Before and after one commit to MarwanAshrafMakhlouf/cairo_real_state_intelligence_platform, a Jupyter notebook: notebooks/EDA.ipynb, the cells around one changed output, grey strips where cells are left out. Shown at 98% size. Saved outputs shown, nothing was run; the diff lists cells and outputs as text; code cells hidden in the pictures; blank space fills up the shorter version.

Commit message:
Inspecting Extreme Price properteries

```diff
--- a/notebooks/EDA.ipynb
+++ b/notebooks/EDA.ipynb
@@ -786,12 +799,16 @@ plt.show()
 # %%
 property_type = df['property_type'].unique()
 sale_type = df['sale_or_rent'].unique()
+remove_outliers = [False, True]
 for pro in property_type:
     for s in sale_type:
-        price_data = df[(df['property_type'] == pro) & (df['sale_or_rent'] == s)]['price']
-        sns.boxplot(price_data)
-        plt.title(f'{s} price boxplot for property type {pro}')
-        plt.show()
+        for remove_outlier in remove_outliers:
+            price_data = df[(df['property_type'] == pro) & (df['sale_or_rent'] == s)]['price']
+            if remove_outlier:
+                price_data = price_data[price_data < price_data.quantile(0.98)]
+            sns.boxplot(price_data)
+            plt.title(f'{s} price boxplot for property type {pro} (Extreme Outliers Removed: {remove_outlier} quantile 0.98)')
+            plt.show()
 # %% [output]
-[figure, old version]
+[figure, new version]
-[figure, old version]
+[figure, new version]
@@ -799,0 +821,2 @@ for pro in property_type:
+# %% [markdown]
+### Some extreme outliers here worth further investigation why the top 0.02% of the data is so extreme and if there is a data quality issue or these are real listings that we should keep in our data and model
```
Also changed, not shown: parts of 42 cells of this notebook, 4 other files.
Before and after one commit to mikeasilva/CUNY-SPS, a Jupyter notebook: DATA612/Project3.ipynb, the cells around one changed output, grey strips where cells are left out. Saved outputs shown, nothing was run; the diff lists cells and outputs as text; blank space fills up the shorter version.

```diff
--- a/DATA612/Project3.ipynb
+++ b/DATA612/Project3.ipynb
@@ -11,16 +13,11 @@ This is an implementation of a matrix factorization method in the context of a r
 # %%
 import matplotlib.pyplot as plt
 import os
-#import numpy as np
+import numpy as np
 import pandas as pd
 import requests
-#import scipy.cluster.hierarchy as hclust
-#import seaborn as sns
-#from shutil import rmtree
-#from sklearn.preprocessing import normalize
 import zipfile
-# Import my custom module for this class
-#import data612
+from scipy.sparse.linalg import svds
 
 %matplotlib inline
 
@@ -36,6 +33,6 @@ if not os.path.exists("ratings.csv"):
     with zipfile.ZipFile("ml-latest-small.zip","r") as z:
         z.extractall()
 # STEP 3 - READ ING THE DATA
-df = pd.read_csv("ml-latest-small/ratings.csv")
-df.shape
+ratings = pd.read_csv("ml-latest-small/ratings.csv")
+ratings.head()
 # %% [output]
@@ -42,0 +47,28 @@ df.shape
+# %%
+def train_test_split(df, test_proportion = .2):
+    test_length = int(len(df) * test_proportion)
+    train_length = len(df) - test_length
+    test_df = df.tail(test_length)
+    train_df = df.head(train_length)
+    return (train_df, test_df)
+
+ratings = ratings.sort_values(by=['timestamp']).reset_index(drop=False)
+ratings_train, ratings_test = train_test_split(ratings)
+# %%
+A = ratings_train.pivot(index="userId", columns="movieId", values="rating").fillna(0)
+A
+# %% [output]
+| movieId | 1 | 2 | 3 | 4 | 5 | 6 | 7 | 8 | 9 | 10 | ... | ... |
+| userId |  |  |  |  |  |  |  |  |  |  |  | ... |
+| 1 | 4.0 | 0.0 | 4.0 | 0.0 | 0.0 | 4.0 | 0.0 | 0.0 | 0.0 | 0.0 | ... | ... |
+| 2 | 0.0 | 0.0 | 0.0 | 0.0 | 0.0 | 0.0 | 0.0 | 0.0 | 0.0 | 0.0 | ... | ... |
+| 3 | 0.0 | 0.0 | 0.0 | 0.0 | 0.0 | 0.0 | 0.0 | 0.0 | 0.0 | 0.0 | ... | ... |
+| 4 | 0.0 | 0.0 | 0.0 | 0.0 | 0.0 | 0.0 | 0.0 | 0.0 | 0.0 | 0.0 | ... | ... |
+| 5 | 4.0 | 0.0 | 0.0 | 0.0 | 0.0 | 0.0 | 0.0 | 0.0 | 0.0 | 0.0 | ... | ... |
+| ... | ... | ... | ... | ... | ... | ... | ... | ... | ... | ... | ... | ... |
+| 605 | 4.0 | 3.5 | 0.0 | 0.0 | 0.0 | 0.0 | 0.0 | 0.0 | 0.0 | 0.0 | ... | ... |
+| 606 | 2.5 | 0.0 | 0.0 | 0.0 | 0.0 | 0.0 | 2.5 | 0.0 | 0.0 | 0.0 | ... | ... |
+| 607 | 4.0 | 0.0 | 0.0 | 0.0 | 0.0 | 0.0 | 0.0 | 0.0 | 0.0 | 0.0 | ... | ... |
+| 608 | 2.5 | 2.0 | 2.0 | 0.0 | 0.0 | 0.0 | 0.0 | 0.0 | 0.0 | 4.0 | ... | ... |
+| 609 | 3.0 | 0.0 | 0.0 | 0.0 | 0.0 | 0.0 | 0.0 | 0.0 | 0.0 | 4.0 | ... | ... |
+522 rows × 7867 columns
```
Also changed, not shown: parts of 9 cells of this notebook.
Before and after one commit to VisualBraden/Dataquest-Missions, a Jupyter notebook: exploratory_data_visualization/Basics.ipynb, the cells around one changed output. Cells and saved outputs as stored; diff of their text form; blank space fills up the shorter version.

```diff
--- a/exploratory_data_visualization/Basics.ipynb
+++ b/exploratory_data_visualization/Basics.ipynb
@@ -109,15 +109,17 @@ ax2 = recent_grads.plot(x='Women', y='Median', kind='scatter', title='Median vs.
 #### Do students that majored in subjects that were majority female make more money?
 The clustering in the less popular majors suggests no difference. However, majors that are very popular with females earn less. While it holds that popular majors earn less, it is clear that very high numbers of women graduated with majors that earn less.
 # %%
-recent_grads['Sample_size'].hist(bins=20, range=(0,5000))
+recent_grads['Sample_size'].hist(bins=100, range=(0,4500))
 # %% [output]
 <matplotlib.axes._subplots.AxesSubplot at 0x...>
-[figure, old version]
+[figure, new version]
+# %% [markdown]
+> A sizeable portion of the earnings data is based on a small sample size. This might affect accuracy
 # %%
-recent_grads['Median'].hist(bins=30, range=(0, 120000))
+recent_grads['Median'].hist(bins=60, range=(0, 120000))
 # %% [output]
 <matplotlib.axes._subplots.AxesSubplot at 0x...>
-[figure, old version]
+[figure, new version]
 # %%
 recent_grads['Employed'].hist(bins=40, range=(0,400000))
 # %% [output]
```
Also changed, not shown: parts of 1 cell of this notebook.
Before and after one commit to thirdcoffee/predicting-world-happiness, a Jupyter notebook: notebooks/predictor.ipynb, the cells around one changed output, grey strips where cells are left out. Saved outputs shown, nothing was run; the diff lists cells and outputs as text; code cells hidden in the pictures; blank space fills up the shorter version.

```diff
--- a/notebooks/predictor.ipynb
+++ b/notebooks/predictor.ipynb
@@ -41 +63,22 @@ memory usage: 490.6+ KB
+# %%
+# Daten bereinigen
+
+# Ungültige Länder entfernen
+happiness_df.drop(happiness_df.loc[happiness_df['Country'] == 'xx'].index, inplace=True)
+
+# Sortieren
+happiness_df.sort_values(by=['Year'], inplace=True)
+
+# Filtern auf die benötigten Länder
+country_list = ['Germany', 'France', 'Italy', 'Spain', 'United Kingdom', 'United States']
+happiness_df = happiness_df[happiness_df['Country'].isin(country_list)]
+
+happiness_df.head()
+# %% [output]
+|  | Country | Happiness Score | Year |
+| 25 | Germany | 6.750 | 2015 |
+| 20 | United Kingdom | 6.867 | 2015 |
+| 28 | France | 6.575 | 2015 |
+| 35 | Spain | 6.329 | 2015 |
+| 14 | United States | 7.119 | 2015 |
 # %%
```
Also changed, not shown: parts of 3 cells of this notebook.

== == ==

[Assigned task] Across the entries above, find each line with the word "False" and please copy it out.

[Completed task]
+remove_outliers = [False, True]
+ratings = ratings.sort_values(by=['timestamp']).reset_index(drop=False)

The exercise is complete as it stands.